Thus far in our "Powering the holidays" series, we've looked at companies providing the speed, data, monitoring and privacy protection that enable e-commerce businesses to thrive at the busiest time of the year.
Even if merchants somehow master all of that, none of it matters much if deliveries show up after Christmas. All of their hard work can be easily overshadowed by grumpy consumers, especially if the malcontents take to public forums to express their frustrations.
For Poshmark—an online retailer that lets people shop from each other's closets—straightening out its shipping system ahead of this holiday season was doubly critical. Not only did the company need to ensure the timely arrival of packages, but it had to do so without going broke. Poshmark is among the rapidly growing marketplace retailers, meaning the company itself doesn't have merchandise, but instead facilitates transactions between buyers and sellers.
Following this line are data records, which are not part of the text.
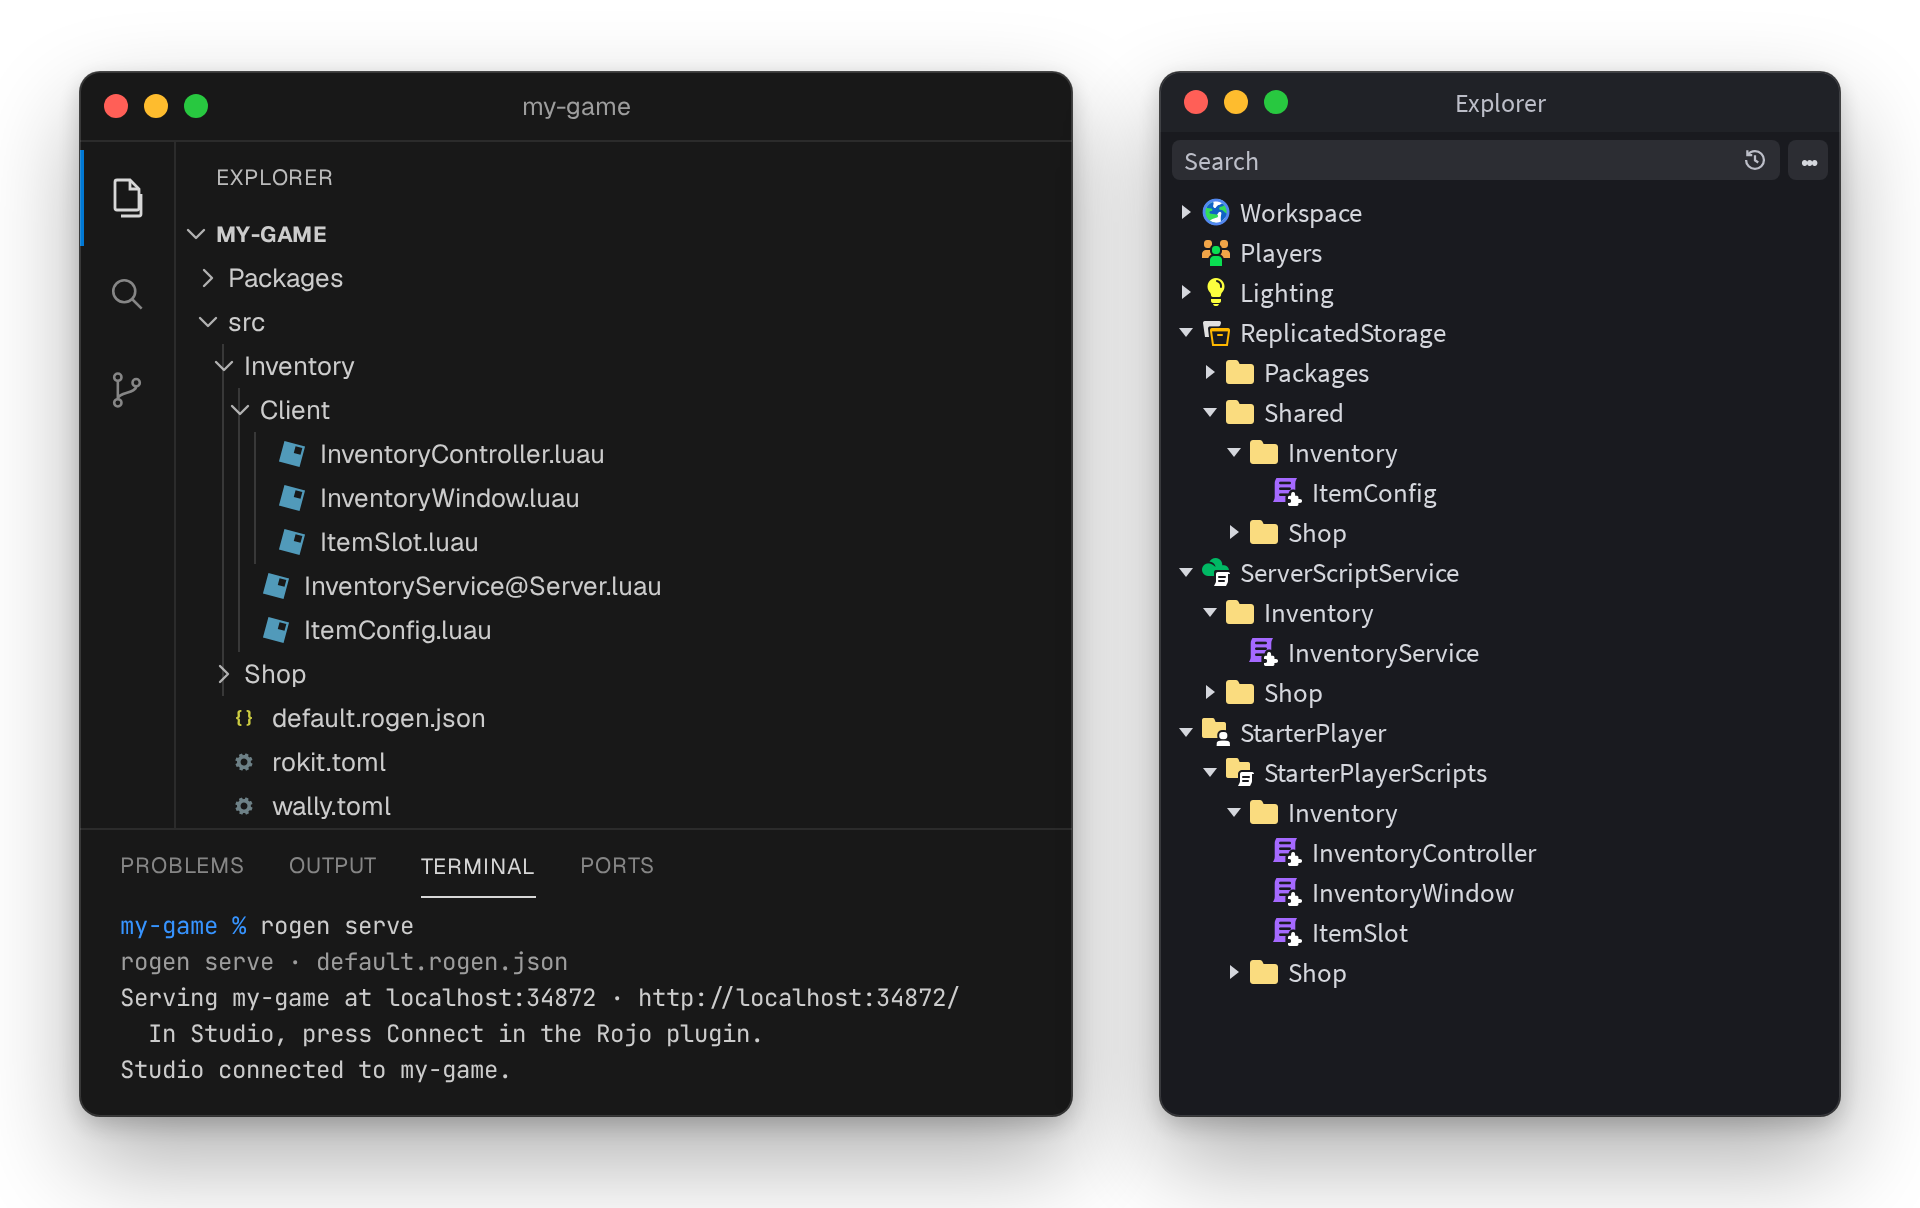
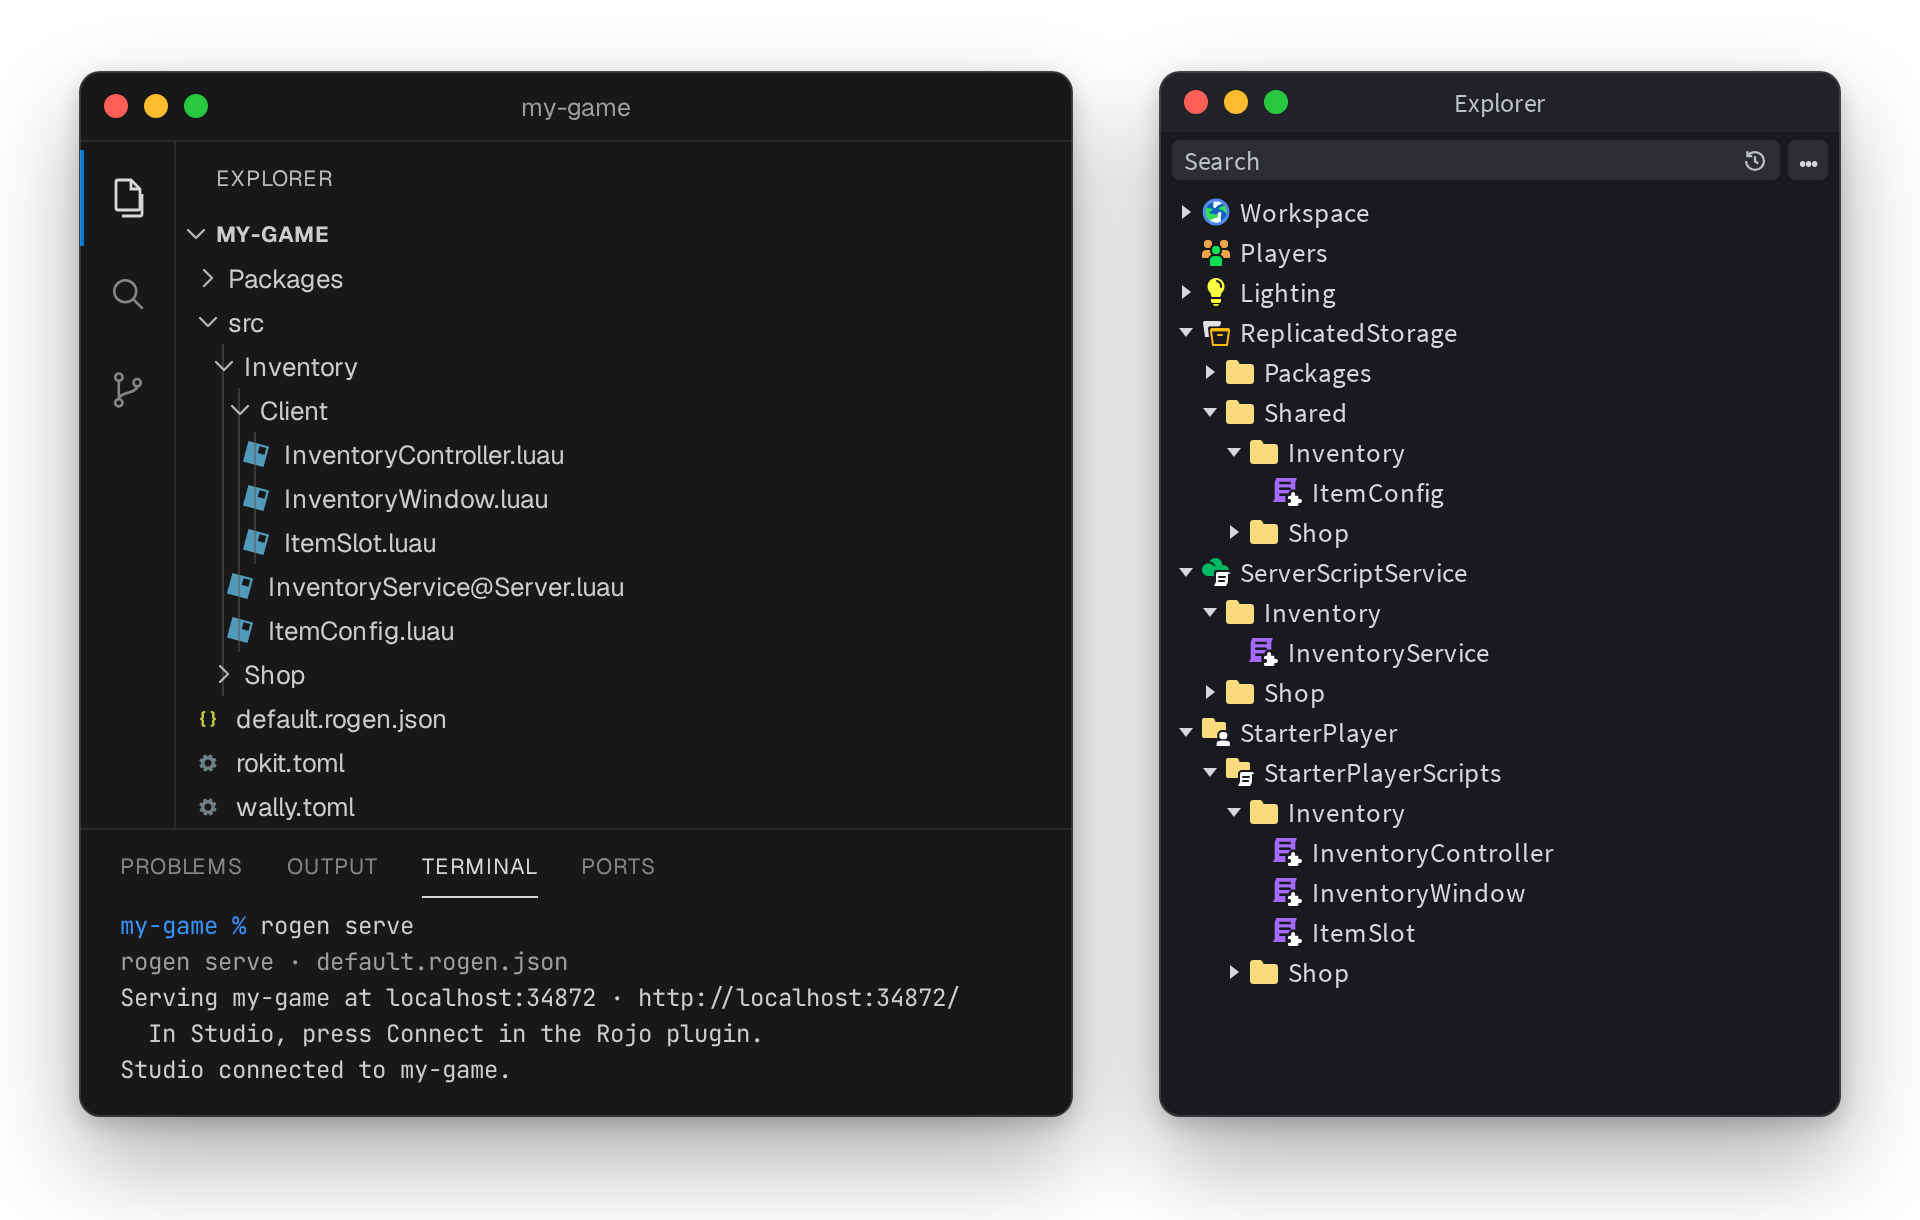
Put files at their folder's level, draw the toggles as macOS segmented controls, and say what the hero does in a second sentence

diff --git a/docs/app/(home)/home.css b/docs/app/(home)/home.css
@@ -25,6 +25,11 @@
 	--agent-3: #10262b;
 	--field: #dcd6ca;
 	--field-dot: rgba(16, 38, 43, 0.07);
+	/* a macOS segmented control: a sunken track, the chosen segment raised on it */
+	--seg: rgba(16, 38, 43, 0.075);
+	--seg-on: #fff;
+	--seg-shadow:
+		0 1px 2px rgba(16, 38, 43, 0.14), 0 0 0 0.5px rgba(16, 38, 43, 0.08);
 	--sans: var(--font-sora), system-ui, sans-serif;
 	--mono: var(--font-jetbrains-mono), ui-monospace, monospace;
 	/* objects arrive on a spring, text and lines ease out, hover snaps */
@@ -91,6 +96,10 @@
 	--agent-3: #f0f6f2;
 	--field: #133238;
 	--field-dot: rgba(240, 246, 242, 0.05);
+	--seg: rgba(240, 246, 242, 0.07);
+	--seg-on: #2a3f43;
+	--seg-shadow:
+		0 1px 2px rgba(0, 0, 0, 0.35), inset 0 0.5px rgba(240, 246, 242, 0.12);
 }
 body:has(.home) {
 	background: #eeebe4;
@@ -364,29 +373,30 @@ html:not([data-lang="ts"]) .home [data-only="ts"] {
 /* the active language comes from html[data-lang], so it is right before the page runs */
 .home .lang-seg {
 	display: inline-flex;
-	padding: 3px;
-	border-radius: 6px;
-	background: var(--deep);
-	box-shadow: inset 0 0 0 1px var(--line);
+	padding: 2px;
+	border-radius: 8px;
+	background: var(--seg);
 }
 .home .lang-seg button {
 	appearance: none;
 	border: 0;
 	background: none;
 	height: 28px;
-	padding: 0 12px;
-	border-radius: 4px;
-	font: 500 13px/1 var(--mono);
+	padding: 0 14px;
+	border-radius: 6px;
+	font: 500 13px/1 var(--sans);
 	color: var(--ink-2);
 	cursor: pointer;
 	transition:
 		color 0.25s var(--ease-out),
-		background-color 0.25s var(--ease-out);
+		background-color 0.25s var(--ease-out),
+		box-shadow 0.25s var(--ease-out);
 }
 html:not([data-lang="ts"]) .home .lang-seg [data-v="luau"],
 html[data-lang="ts"] .home .lang-seg [data-v="ts"] {
-	background: var(--ink);
-	color: var(--bg);
+	background: var(--seg-on);
+	box-shadow: var(--seg-shadow);
+	color: var(--ink);
 }
 @media (hover: hover) and (pointer: fine) {
 	.home .lang-seg button:hover {
@@ -1460,18 +1470,18 @@ html[data-lang="ts"] .home .lang-seg [data-v="ts"] {
 .home .toggle {
 	position: relative;
 	display: inline-flex;
-	background: var(--deep);
-	border-radius: 6px;
-	padding: 4px;
-	box-shadow: inset 0 0 0 1px var(--line);
+	background: var(--seg);
+	border-radius: 9px;
+	padding: 3px;
 }
 .home .toggle .knob {
 	position: absolute;
-	top: 4px;
+	top: 3px;
 	left: 0;
-	height: calc(100% - 8px);
-	background: var(--ink);
-	border-radius: 4px;
+	height: calc(100% - 6px);
+	background: var(--seg-on);
+	box-shadow: var(--seg-shadow);
+	border-radius: 7px;
 	transition:
 		transform 0.55s var(--spring),
 		width 0.55s var(--spring);
@@ -1486,19 +1496,20 @@ html[data-lang="ts"] .home .lang-seg [data-v="ts"] {
 	background: none;
 	border: 0;
 	cursor: pointer;
-	font: 600 14px/1 var(--sans);
+	font: 500 14px/1 var(--sans);
 	color: var(--ink-2);
-	padding: 0 18px;
-	height: 44px;
+	padding: 0 20px;
+	height: 36px;
 	white-space: nowrap;
-	border-radius: 4px;
+	border-radius: 7px;
 	transition: color 0.3s var(--ease-out);
 }
 .home .toggle button[aria-selected="true"] {
-	color: var(--bg);
+	color: var(--ink);
 }
 .home .toggle:not([data-ready]) button[aria-selected="true"] {
-	background: var(--ink);
+	background: var(--seg-on);
+	box-shadow: var(--seg-shadow);
 }
 .home .toggle button:active {
 	transform: scale(0.98);

diff --git a/docs/components/home/features.tsx b/docs/components/home/features.tsx
@@ -240,15 +240,13 @@ function ExplorerAndTerminal({
 											}
 										>
 											<IndentGuides depth={depth} />
-											{isFolder ? (
+											{isFolder && (
 												<Chevron
 													open={hasChildren(
 														depths,
 														i
 													)}
 												/>
-											) : (
-												<span className="ide-chev" />
 											)}
 											{!isFolder && (
 												<FileIcon name={name} />
@@ -317,12 +315,10 @@ export function Features() {
 										style={depth(d)}
 									>
 										<IndentGuides depth={d} />
-										{luau.endsWith("/") ? (
+										{luau.endsWith("/") && (
 											<Chevron
 												open={hasChildren(depths, i)}
 											/>
-										) : (
-											<span className="ide-chev" />
 										)}
 										<L
 											luau={

diff --git a/docs/components/home/story.ts b/docs/components/home/story.ts
@@ -385,7 +385,7 @@ const studioClass = (icon: Icon, name: string) =>
 const diskRow = (n: string, depth: number, cls = "") => {
 	const folder = n.endsWith("/");
 	const name = n.replace(/\/$/, "");
-	return `<li${cls ? ` class="${cls}"` : ""} style="--d:${depth}">${folder ? chev(false) : `<span class="ide-chev"></span>${fileIcon(name)}`}<span class="nm">${cls === "file" ? sfx(name) : name}</span></li>`;
+	return `<li${cls ? ` class="${cls}"` : ""} style="--d:${depth}">${folder ? chev(false) : fileIcon(name)}<span class="nm">${cls === "file" ? sfx(name) : name}</span></li>`;
 };
 
 const diskHTML = () =>

diff --git a/docs/components/home/hero-demo.tsx b/docs/components/home/hero-demo.tsx
@@ -305,15 +305,13 @@ export function HeroDemo() {
 													<IndentGuides
 														depth={depth}
 													/>
-													{folder ? (
+													{folder && (
 														<Chevron
 															open={hasChildren(
 																rows,
 																i
 															)}
 														/>
-													) : (
-														<span className="ide-chev" />
 													)}
 													{!folder && (
 														<FileIcon name={name} />

diff --git a/docs/components/home/route-views.tsx b/docs/components/home/route-views.tsx
@@ -87,11 +87,7 @@ function DiskRows({ rows }: { rows: Row[] }) {
 				}
 			>
 				<IndentGuides depth={depth} />
-				{folder ? (
-					<Chevron open={hasChildren(depths, i)} />
-				) : (
-					<span className="ide-chev" />
-				)}
+				{folder && <Chevron open={hasChildren(depths, i)} />}
 				{!folder && <FileIcon name={name} />}
 				{folder && colour ? (
 					<span className={`nm c-${colour}`}>{bare}</span>

diff --git a/docs/components/route-figure.tsx b/docs/components/route-figure.tsx
@@ -82,10 +82,8 @@ export function RouteFigure({
 								style={{ "--d": depth } as CSSProperties}
 							>
 								<IndentGuides depth={depth} />
-								{folder ? (
+								{folder && (
 									<Chevron open={hasChildren(diskRows, i)} />
-								) : (
-									<span className="ide-chev" />
 								)}
 								{!folder && <FileIcon name={name} />}
 								<DiskName name={name.replace(/\/$/, "")} />

diff --git a/docs/components/home/hero.tsx b/docs/components/home/hero.tsx
@@ -14,7 +14,9 @@ export function Hero() {
 						</h1>
 						<p className="lede in-3">
 							Rogen generates the Rojo project file from your file
-							system.
+							system. Keep a feature&apos;s server and client code
+							together, and Rogen sends each file to the right
+							place in Studio.
 						</p>
 					</div>
 					<div className="hero-copy">
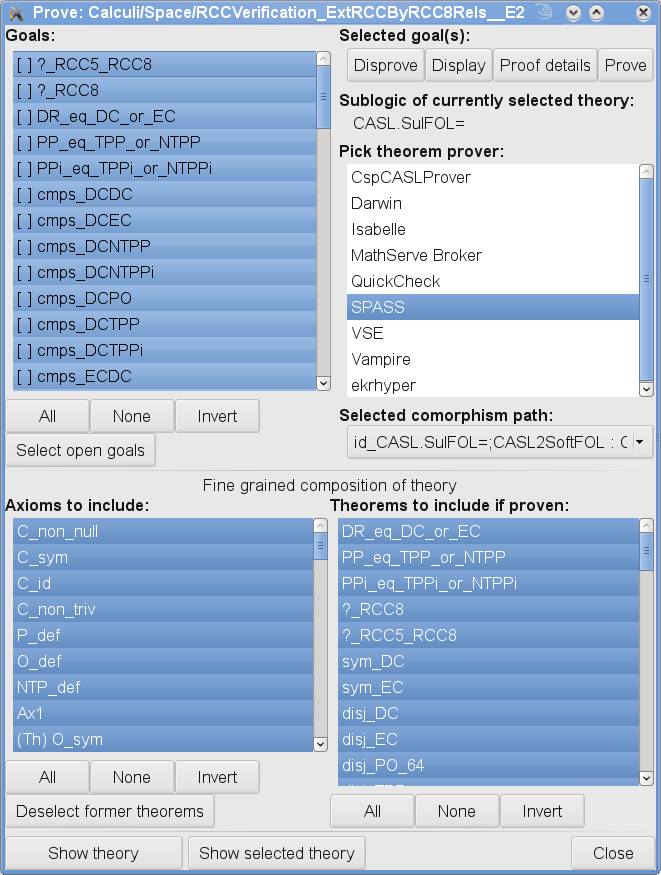
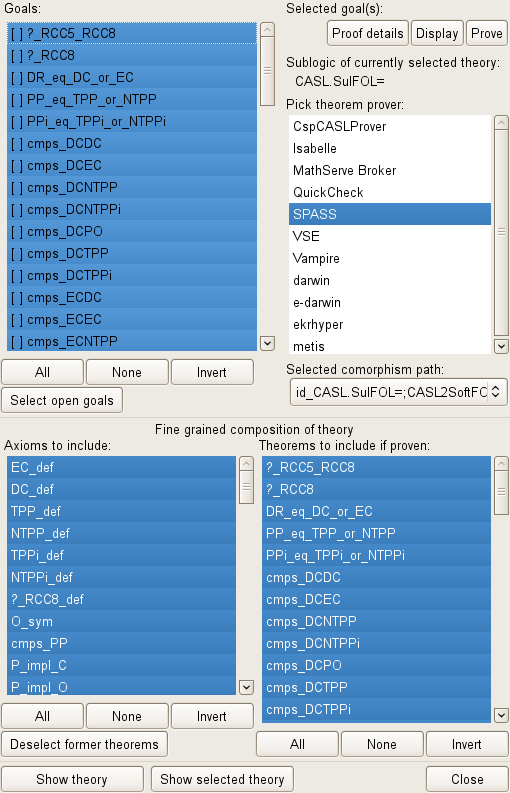
updated proof management gui git-svn-id: https://svn-agbkb.informatik.uni-bremen.de/Hets/trunk@14957 cec4b9c1-7d33-0410-9eda-942365e851bb

diff --git a/doc/UserGuide.tex b/doc/UserGuide.tex
@@ -1141,7 +1141,7 @@ current selection.
   \cite{Habil,MossakowskiEtAl05,MossakowskiEtAl07b}. While support for
   local and global (definition or theorem) links is stable, support
   for hiding links and checking conservativity is still experimental.
-  In most cases, it is advisable to use ``Automatic'', which
+  In most cases, it is advisable to use ``Auto-DG-Prover'', which
   automatically applies the rules in the correct order. As a result,
   the open theorem links (marked in red) will be reduced to local
   proof goals, that is, they become green, and instead, some target nodes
The company lets women turn their closets into storefronts, selling their denim pants, vintage dresses and leather heels to second-hand shoppers.
Manish Chandra, who started the Menlo Park, California-based company in 2011, knew he'd tapped into a market opportunity by looking at the sales trajectory in the first couple of years in business. The company grew 10-fold last year.
Still, sending all that stuff was a massive headache. Any deliveries up to two pounds were covered in the $6.99 shipping fee that was charged to buyers, but for packages that weighed more, sellers would have to cover the added cost and deal with the added hassle.